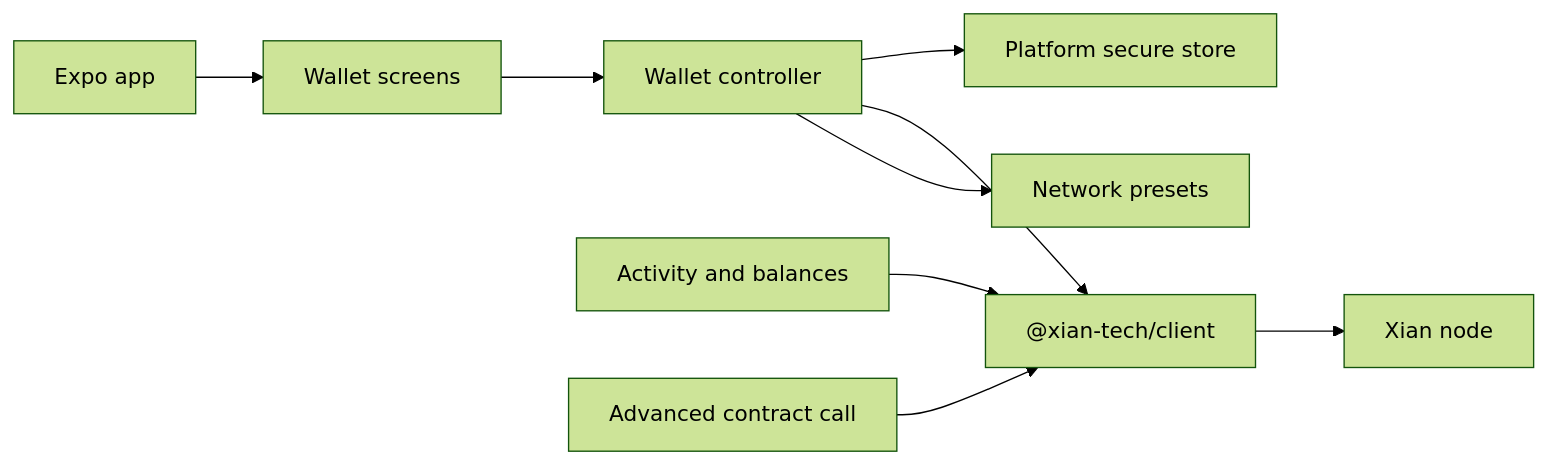
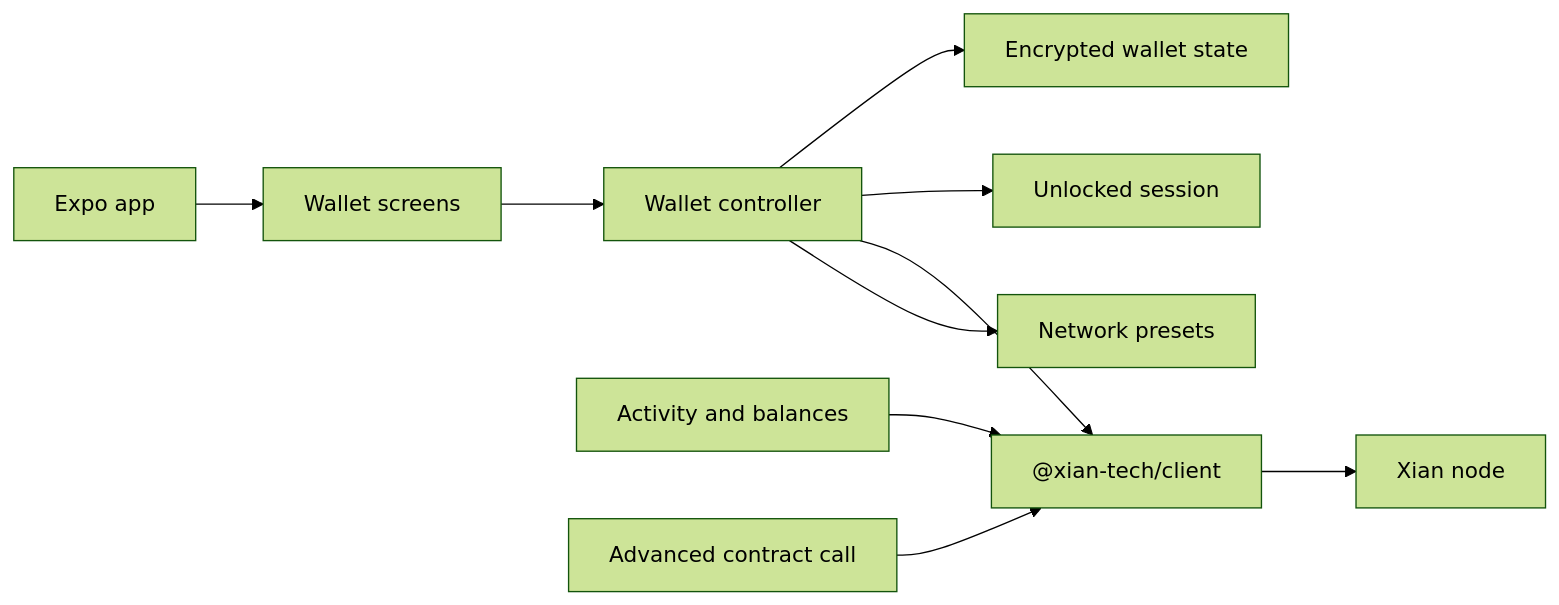
Before and after one commit to xian-technology/xian-wallet-mobile: the diagram in README.md, drawn with Mermaid (forest theme). The commit also changed other lines of this file and 55 other files, not shown here.

````diff
--- a/README.md
+++ b/README.md
@@ -14,11 +14,12 @@
 ```mermaid
 flowchart LR
   App["Expo app"] --> Screens["Wallet screens"]
   Screens --> Controller["Wallet controller"]
-  Controller --> SecureStore["Platform secure store"]
+  Controller --> AsyncStorage["Encrypted wallet state"]
+  Controller --> SecureStore["Unlocked session"]
   Controller --> Client["@xian-tech/client"]
   Client --> Node["Xian node"]
   Controller --> NetworkPresets["Network presets"]
   Activity["Activity and balances"] --> Client
   AdvancedTx["Advanced contract call"] --> Client
 ```
````
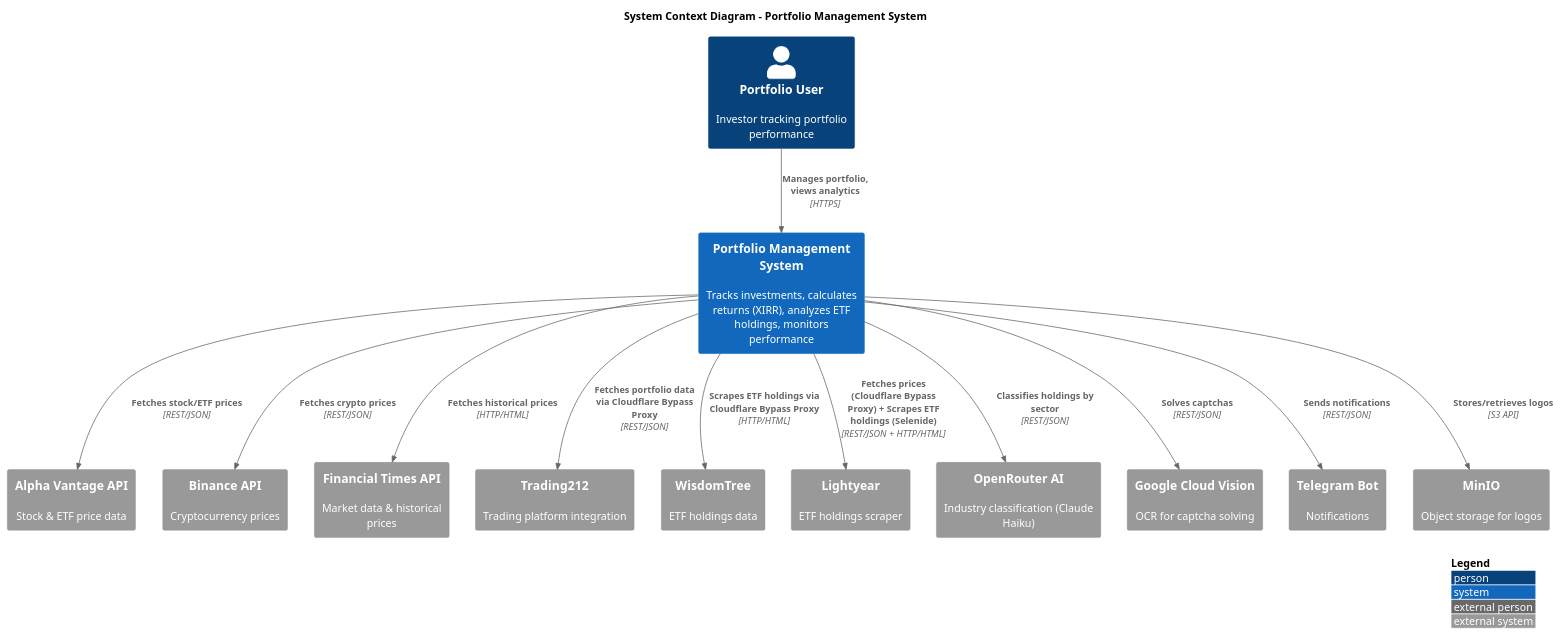
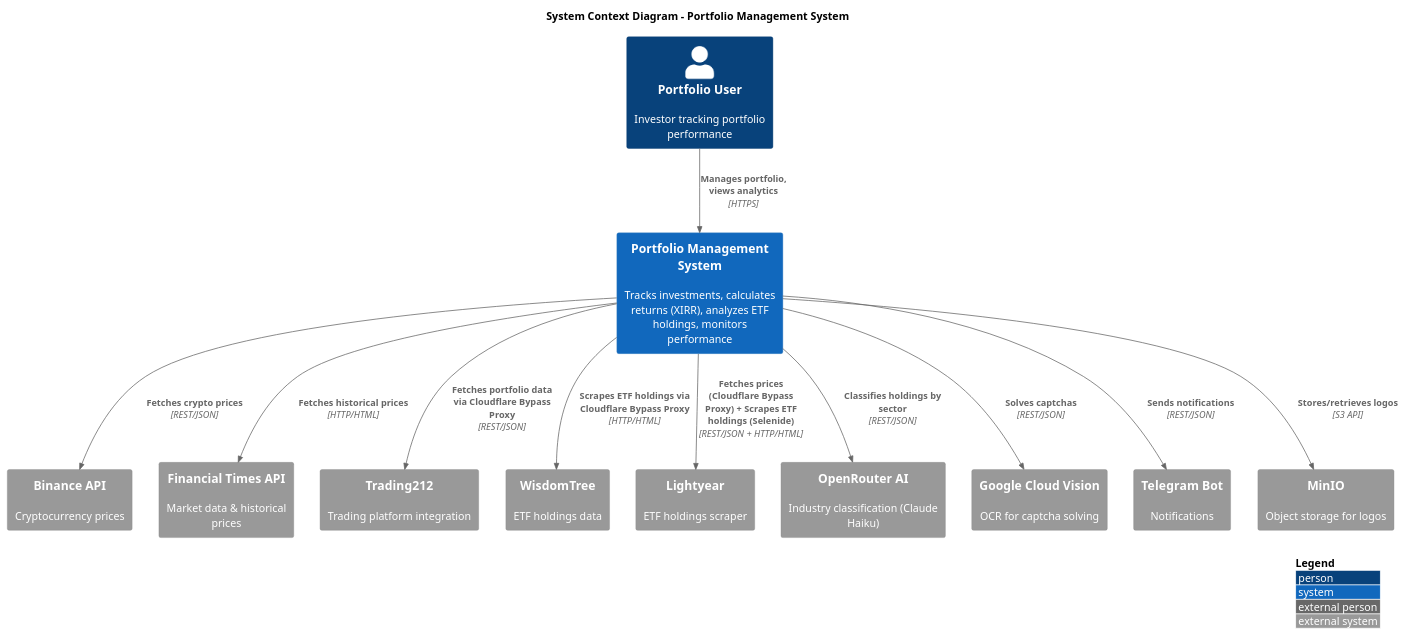
The diagram in docs/architecture/system-context.puml (ktenman/portfolio), drawn with PlantUML before and after one commit. The commit also changed 48 other files, not shown here.

Commit message:
Remove Alpha Vantage integration

```diff
--- a/docs/architecture/system-context.puml
+++ b/docs/architecture/system-context.puml
@@ -1,38 +1,36 @@
 @startuml system-context
 !include https://raw.githubusercontent.com/plantuml-stdlib/C4-PlantUML/master/C4_Context.puml
 
 LAYOUT_WITH_LEGEND()
 
 title System Context Diagram - Portfolio Management System
 
 Person(user, "Portfolio User", "Investor tracking portfolio performance")
 
 System(portfolio, "Portfolio Management System", "Tracks investments, calculates returns (XIRR), analyzes ETF holdings, monitors performance")
 
-System_Ext(alphavantage, "Alpha Vantage API", "Stock & ETF price data")
 System_Ext(binance, "Binance API", "Cryptocurrency prices")
 System_Ext(ft, "Financial Times API", "Market data & historical prices")
 System_Ext(trading212, "Trading212", "Trading platform integration")
 System_Ext(wisdomtree, "WisdomTree", "ETF holdings data")
 System_Ext(lightyear, "Lightyear", "ETF holdings scraper")
 
 System_Ext(openrouter, "OpenRouter AI", "Industry classification (Claude Haiku)")
 System_Ext(googlevision, "Google Cloud Vision", "OCR for captcha solving")
 System_Ext(telegram, "Telegram Bot", "Notifications")
 System_Ext(minio, "MinIO", "Object storage for logos")
 
 Rel(user, portfolio, "Manages portfolio, views analytics", "HTTPS")
 
-Rel(portfolio, alphavantage, "Fetches stock/ETF prices", "REST/JSON")
 Rel(portfolio, binance, "Fetches crypto prices", "REST/JSON")
 Rel(portfolio, ft, "Fetches historical prices", "HTTP/HTML")
 Rel(portfolio, trading212, "Fetches portfolio data via Cloudflare Bypass Proxy", "REST/JSON")
 Rel(portfolio, wisdomtree, "Scrapes ETF holdings via Cloudflare Bypass Proxy", "HTTP/HTML")
 Rel(portfolio, lightyear, "Fetches prices (Cloudflare Bypass Proxy) + Scrapes ETF holdings (Selenide)", "REST/JSON + HTTP/HTML")
 
 Rel(portfolio, openrouter, "Classifies holdings by sector", "REST/JSON")
 Rel(portfolio, googlevision, "Solves captchas", "REST/JSON")
 Rel(portfolio, telegram, "Sends notifications", "REST/JSON")
 Rel(portfolio, minio, "Stores/retrieves logos", "S3 API")
 
 @enduml
```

Task prompt
Print the listing verbatim, images excluded.

Solution to this problem
Before and after one commit to xian-technology/xian-wallet-mobile: the diagram in README.md, drawn with Mermaid (forest theme). The commit also changed other lines of this file and 55 other files, not shown here.

````diff
--- a/README.md
+++ b/README.md
@@ -14,11 +14,12 @@
 ```mermaid
 flowchart LR
   App["Expo app"] --> Screens["Wallet screens"]
   Screens --> Controller["Wallet controller"]
-  Controller --> SecureStore["Platform secure store"]
+  Controller --> AsyncStorage["Encrypted wallet state"]
+  Controller --> SecureStore["Unlocked session"]
   Controller --> Client["@xian-tech/client"]
   Client --> Node["Xian node"]
   Controller --> NetworkPresets["Network presets"]
   Activity["Activity and balances"] --> Client
   AdvancedTx["Advanced contract call"] --> Client
 ```
````
The diagram in docs/architecture/system-context.puml (ktenman/portfolio), drawn with PlantUML before and after one commit. The commit also changed 48 other files, not shown here.

Commit message:
Remove Alpha Vantage integration

```diff
--- a/docs/architecture/system-context.puml
+++ b/docs/architecture/system-context.puml
@@ -1,38 +1,36 @@
 @startuml system-context
 !include https://raw.githubusercontent.com/plantuml-stdlib/C4-PlantUML/master/C4_Context.puml
 
 LAYOUT_WITH_LEGEND()
 
 title System Context Diagram - Portfolio Management System
 
 Person(user, "Portfolio User", "Investor tracking portfolio performance")
 
 System(portfolio, "Portfolio Management System", "Tracks investments, calculates returns (XIRR), analyzes ETF holdings, monitors performance")
 
-System_Ext(alphavantage, "Alpha Vantage API", "Stock & ETF price data")
 System_Ext(binance, "Binance API", "Cryptocurrency prices")
 System_Ext(ft, "Financial Times API", "Market data & historical prices")
 System_Ext(trading212, "Trading212", "Trading platform integration")
 System_Ext(wisdomtree, "WisdomTree", "ETF holdings data")
 System_Ext(lightyear, "Lightyear", "ETF holdings scraper")
 
 System_Ext(openrouter, "OpenRouter AI", "Industry classification (Claude Haiku)")
 System_Ext(googlevision, "Google Cloud Vision", "OCR for captcha solving")
 System_Ext(telegram, "Telegram Bot", "Notifications")
 System_Ext(minio, "MinIO", "Object storage for logos")
 
 Rel(user, portfolio, "Manages portfolio, views analytics", "HTTPS")
 
-Rel(portfolio, alphavantage, "Fetches stock/ETF prices", "REST/JSON")
 Rel(portfolio, binance, "Fetches crypto prices", "REST/JSON")
 Rel(portfolio, ft, "Fetches historical prices", "HTTP/HTML")
 Rel(portfolio, trading212, "Fetches portfolio data via Cloudflare Bypass Proxy", "REST/JSON")
 Rel(portfolio, wisdomtree, "Scrapes ETF holdings via Cloudflare Bypass Proxy", "HTTP/HTML")
 Rel(portfolio, lightyear, "Fetches prices (Cloudflare Bypass Proxy) + Scrapes ETF holdings (Selenide)", "REST/JSON + HTTP/HTML")
 
 Rel(portfolio, openrouter, "Classifies holdings by sector", "REST/JSON")
 Rel(portfolio, googlevision, "Solves captchas", "REST/JSON")
 Rel(portfolio, telegram, "Sends notifications", "REST/JSON")
 Rel(portfolio, minio, "Stores/retrieves logos", "S3 API")
 
 @enduml
```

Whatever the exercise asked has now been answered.